===== Recorded information =====

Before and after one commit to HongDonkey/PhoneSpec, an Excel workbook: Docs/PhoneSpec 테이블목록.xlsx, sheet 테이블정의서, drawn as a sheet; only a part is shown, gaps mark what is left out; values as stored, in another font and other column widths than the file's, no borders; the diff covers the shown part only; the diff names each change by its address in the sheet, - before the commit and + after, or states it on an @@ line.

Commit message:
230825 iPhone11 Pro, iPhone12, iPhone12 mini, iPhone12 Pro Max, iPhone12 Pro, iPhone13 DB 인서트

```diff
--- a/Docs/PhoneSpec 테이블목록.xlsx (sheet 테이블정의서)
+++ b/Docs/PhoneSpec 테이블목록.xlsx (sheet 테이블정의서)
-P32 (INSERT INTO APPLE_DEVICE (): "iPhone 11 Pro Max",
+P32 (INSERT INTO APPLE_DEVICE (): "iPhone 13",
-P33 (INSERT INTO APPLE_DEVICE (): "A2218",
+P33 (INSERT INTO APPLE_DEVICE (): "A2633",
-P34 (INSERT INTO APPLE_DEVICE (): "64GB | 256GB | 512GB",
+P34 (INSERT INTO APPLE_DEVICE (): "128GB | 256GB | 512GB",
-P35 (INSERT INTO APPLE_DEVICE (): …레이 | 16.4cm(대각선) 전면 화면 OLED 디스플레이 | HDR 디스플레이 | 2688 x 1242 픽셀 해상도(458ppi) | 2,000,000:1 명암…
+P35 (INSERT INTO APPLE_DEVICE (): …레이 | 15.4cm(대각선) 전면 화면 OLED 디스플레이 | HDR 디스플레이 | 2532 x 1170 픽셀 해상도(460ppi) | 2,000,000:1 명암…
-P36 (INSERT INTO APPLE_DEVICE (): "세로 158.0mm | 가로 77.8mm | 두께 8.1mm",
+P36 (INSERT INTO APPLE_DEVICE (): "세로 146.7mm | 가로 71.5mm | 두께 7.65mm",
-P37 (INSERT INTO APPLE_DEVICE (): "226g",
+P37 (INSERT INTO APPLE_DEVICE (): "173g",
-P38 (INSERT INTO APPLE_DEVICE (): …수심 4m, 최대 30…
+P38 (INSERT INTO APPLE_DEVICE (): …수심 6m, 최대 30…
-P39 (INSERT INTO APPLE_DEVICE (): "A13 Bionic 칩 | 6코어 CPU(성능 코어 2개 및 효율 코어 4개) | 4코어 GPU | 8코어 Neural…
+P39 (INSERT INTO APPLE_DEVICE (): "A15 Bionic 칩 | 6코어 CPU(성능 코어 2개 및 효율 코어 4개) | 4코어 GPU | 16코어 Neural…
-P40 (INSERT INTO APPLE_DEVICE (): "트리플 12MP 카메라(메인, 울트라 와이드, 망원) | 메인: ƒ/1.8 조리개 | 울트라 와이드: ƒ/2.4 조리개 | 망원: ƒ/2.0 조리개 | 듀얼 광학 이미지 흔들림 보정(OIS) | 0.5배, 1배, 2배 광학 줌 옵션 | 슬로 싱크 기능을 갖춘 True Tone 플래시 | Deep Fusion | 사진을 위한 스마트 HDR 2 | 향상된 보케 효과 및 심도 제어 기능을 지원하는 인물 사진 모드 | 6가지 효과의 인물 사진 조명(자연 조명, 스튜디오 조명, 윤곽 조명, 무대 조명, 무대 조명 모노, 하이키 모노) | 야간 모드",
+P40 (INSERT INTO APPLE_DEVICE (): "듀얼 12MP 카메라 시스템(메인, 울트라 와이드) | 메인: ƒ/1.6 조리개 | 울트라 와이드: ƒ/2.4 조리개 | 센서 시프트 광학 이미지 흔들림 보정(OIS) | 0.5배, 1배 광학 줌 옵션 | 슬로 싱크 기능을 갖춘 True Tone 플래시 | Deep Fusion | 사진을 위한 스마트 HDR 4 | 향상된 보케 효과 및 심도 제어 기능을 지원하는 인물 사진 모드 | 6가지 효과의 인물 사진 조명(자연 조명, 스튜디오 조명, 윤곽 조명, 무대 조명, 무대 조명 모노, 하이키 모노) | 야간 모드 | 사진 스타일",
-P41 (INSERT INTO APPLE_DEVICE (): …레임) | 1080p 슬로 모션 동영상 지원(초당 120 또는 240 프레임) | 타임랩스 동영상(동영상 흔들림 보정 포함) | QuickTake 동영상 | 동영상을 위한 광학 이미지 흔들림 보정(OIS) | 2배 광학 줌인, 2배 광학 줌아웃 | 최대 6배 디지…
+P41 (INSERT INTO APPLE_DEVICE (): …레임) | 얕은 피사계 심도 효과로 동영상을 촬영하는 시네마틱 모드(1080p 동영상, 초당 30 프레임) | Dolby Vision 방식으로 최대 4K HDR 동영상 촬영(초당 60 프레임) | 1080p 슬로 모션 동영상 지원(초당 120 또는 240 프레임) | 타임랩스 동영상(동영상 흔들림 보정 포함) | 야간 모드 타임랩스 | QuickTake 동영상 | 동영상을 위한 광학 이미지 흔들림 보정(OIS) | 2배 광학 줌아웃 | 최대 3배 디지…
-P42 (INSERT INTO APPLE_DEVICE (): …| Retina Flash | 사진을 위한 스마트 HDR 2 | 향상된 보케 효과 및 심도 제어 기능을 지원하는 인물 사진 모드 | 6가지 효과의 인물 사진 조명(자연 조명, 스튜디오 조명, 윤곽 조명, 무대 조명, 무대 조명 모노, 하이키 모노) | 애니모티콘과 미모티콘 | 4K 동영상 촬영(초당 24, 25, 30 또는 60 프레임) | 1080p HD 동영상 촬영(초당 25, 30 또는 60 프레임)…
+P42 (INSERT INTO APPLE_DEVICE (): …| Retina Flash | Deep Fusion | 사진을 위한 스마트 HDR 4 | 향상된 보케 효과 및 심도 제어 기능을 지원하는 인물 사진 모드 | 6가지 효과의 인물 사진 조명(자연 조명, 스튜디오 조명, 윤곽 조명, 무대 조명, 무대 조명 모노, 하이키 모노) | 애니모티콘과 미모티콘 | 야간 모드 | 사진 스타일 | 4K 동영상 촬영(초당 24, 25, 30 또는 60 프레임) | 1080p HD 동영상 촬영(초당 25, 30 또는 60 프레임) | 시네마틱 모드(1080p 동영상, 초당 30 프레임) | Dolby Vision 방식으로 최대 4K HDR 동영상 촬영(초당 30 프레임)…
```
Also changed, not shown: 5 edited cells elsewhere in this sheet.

=====

Check each line in the data for the word "sheet", then report only how many lines contain it.

4